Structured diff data
:::::

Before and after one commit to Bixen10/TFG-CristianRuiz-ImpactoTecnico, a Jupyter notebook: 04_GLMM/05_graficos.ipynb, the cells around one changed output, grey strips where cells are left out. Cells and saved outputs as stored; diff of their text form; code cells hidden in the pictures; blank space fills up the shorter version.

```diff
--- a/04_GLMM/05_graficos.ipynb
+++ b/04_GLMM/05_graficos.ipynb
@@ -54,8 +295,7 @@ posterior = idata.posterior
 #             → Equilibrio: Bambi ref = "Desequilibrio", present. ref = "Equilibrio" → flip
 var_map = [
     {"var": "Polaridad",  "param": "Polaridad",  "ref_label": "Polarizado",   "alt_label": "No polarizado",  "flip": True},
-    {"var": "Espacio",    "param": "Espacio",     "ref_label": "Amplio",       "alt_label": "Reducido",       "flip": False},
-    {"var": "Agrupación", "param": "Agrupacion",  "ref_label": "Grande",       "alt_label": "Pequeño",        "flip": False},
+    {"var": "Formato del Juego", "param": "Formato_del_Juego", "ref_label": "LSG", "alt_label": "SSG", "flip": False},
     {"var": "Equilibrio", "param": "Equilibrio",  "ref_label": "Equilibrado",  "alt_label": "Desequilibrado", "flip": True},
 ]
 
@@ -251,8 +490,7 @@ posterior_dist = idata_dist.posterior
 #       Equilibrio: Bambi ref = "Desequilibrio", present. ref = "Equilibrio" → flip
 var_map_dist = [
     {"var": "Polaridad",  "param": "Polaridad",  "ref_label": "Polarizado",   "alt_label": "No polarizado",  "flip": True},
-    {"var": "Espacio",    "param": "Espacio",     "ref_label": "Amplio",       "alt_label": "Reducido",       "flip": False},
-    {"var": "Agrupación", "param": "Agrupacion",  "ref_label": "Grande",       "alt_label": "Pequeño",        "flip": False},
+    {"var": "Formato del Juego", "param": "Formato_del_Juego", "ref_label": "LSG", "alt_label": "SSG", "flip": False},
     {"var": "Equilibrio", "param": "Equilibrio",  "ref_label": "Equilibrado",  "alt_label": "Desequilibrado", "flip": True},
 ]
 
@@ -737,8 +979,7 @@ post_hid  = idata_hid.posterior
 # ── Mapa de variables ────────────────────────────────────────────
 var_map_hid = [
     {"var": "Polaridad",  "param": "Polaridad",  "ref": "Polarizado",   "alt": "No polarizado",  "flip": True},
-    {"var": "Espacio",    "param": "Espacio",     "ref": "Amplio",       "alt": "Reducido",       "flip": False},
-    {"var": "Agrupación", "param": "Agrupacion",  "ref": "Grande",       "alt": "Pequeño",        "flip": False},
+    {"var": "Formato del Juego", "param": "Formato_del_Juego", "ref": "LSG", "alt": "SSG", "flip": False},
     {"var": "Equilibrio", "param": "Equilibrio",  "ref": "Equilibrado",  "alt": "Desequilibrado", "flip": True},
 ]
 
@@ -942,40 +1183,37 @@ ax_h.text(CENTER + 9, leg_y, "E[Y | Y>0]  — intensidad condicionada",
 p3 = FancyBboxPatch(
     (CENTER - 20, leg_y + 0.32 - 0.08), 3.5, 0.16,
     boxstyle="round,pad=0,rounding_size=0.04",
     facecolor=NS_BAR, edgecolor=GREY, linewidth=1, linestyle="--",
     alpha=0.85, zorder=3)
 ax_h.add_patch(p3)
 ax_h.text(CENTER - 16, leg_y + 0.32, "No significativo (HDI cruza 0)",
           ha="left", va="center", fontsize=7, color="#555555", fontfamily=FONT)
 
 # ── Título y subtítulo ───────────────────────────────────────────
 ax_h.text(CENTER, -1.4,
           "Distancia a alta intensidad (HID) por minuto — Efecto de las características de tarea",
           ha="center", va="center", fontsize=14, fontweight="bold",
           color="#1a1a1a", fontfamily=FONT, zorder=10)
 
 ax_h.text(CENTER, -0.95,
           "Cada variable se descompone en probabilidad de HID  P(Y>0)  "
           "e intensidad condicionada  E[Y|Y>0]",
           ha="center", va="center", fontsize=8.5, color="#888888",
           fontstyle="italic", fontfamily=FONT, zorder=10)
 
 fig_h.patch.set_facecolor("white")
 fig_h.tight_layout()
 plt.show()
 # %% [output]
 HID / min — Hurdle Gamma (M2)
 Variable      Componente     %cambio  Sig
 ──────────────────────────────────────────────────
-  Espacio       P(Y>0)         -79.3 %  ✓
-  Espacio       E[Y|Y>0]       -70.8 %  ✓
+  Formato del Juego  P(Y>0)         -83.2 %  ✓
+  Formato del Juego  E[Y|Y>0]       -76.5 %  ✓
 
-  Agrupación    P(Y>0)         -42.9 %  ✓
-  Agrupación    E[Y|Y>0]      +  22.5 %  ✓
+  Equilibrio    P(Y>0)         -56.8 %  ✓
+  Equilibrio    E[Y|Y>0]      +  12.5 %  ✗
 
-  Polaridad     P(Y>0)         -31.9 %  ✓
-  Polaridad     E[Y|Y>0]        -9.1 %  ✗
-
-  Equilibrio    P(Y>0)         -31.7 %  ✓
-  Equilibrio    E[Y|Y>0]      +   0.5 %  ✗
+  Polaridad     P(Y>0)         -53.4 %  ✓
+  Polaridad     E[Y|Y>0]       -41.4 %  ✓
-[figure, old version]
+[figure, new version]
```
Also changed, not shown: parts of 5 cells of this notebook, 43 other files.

:::::

- **Exercise directions**: Nothing should be changed: write out all of the data as is.

- **Reply to the task**:
Before and after one commit to Bixen10/TFG-CristianRuiz-ImpactoTecnico, a Jupyter notebook: 04_GLMM/05_graficos.ipynb, the cells around one changed output, grey strips where cells are left out. Cells and saved outputs as stored; diff of their text form; code cells hidden in the pictures; blank space fills up the shorter version.

```diff
--- a/04_GLMM/05_graficos.ipynb
+++ b/04_GLMM/05_graficos.ipynb
@@ -54,8 +295,7 @@ posterior = idata.posterior
 #             → Equilibrio: Bambi ref = "Desequilibrio", present. ref = "Equilibrio" → flip
 var_map = [
     {"var": "Polaridad",  "param": "Polaridad",  "ref_label": "Polarizado",   "alt_label": "No polarizado",  "flip": True},
-    {"var": "Espacio",    "param": "Espacio",     "ref_label": "Amplio",       "alt_label": "Reducido",       "flip": False},
-    {"var": "Agrupación", "param": "Agrupacion",  "ref_label": "Grande",       "alt_label": "Pequeño",        "flip": False},
+    {"var": "Formato del Juego", "param": "Formato_del_Juego", "ref_label": "LSG", "alt_label": "SSG", "flip": False},
     {"var": "Equilibrio", "param": "Equilibrio",  "ref_label": "Equilibrado",  "alt_label": "Desequilibrado", "flip": True},
 ]
 
@@ -251,8 +490,7 @@ posterior_dist = idata_dist.posterior
 #       Equilibrio: Bambi ref = "Desequilibrio", present. ref = "Equilibrio" → flip
 var_map_dist = [
     {"var": "Polaridad",  "param": "Polaridad",  "ref_label": "Polarizado",   "alt_label": "No polarizado",  "flip": True},
-    {"var": "Espacio",    "param": "Espacio",     "ref_label": "Amplio",       "alt_label": "Reducido",       "flip": False},
-    {"var": "Agrupación", "param": "Agrupacion",  "ref_label": "Grande",       "alt_label": "Pequeño",        "flip": False},
+    {"var": "Formato del Juego", "param": "Formato_del_Juego", "ref_label": "LSG", "alt_label": "SSG", "flip": False},
     {"var": "Equilibrio", "param": "Equilibrio",  "ref_label": "Equilibrado",  "alt_label": "Desequilibrado", "flip": True},
 ]
 
@@ -737,8 +979,7 @@ post_hid  = idata_hid.posterior
 # ── Mapa de variables ────────────────────────────────────────────
 var_map_hid = [
     {"var": "Polaridad",  "param": "Polaridad",  "ref": "Polarizado",   "alt": "No polarizado",  "flip": True},
-    {"var": "Espacio",    "param": "Espacio",     "ref": "Amplio",       "alt": "Reducido",       "flip": False},
-    {"var": "Agrupación", "param": "Agrupacion",  "ref": "Grande",       "alt": "Pequeño",        "flip": False},
+    {"var": "Formato del Juego", "param": "Formato_del_Juego", "ref": "LSG", "alt": "SSG", "flip": False},
     {"var": "Equilibrio", "param": "Equilibrio",  "ref": "Equilibrado",  "alt": "Desequilibrado", "flip": True},
 ]
 
@@ -942,40 +1183,37 @@ ax_h.text(CENTER + 9, leg_y, "E[Y | Y>0]  — intensidad condicionada",
 p3 = FancyBboxPatch(
     (CENTER - 20, leg_y + 0.32 - 0.08), 3.5, 0.16,
     boxstyle="round,pad=0,rounding_size=0.04",
     facecolor=NS_BAR, edgecolor=GREY, linewidth=1, linestyle="--",
     alpha=0.85, zorder=3)
 ax_h.add_patch(p3)
 ax_h.text(CENTER - 16, leg_y + 0.32, "No significativo (HDI cruza 0)",
           ha="left", va="center", fontsize=7, color="#555555", fontfamily=FONT)
 
 # ── Título y subtítulo ───────────────────────────────────────────
 ax_h.text(CENTER, -1.4,
           "Distancia a alta intensidad (HID) por minuto — Efecto de las características de tarea",
           ha="center", va="center", fontsize=14, fontweight="bold",
           color="#1a1a1a", fontfamily=FONT, zorder=10)
 
 ax_h.text(CENTER, -0.95,
           "Cada variable se descompone en probabilidad de HID  P(Y>0)  "
           "e intensidad condicionada  E[Y|Y>0]",
           ha="center", va="center", fontsize=8.5, color="#888888",
           fontstyle="italic", fontfamily=FONT, zorder=10)
 
 fig_h.patch.set_facecolor("white")
 fig_h.tight_layout()
 plt.show()
 # %% [output]
 HID / min — Hurdle Gamma (M2)
 Variable      Componente     %cambio  Sig
 ──────────────────────────────────────────────────
-  Espacio       P(Y>0)         -79.3 %  ✓
-  Espacio       E[Y|Y>0]       -70.8 %  ✓
+  Formato del Juego  P(Y>0)         -83.2 %  ✓
+  Formato del Juego  E[Y|Y>0]       -76.5 %  ✓
 
-  Agrupación    P(Y>0)         -42.9 %  ✓
-  Agrupación    E[Y|Y>0]      +  22.5 %  ✓
+  Equilibrio    P(Y>0)         -56.8 %  ✓
+  Equilibrio    E[Y|Y>0]      +  12.5 %  ✗
 
-  Polaridad     P(Y>0)         -31.9 %  ✓
-  Polaridad     E[Y|Y>0]        -9.1 %  ✗
-
-  Equilibrio    P(Y>0)         -31.7 %  ✓
-  Equilibrio    E[Y|Y>0]      +   0.5 %  ✗
+  Polaridad     P(Y>0)         -53.4 %  ✓
+  Polaridad     E[Y|Y>0]       -41.4 %  ✓
-[figure, old version]
+[figure, new version]
```
Also changed, not shown: parts of 5 cells of this notebook, 43 other files.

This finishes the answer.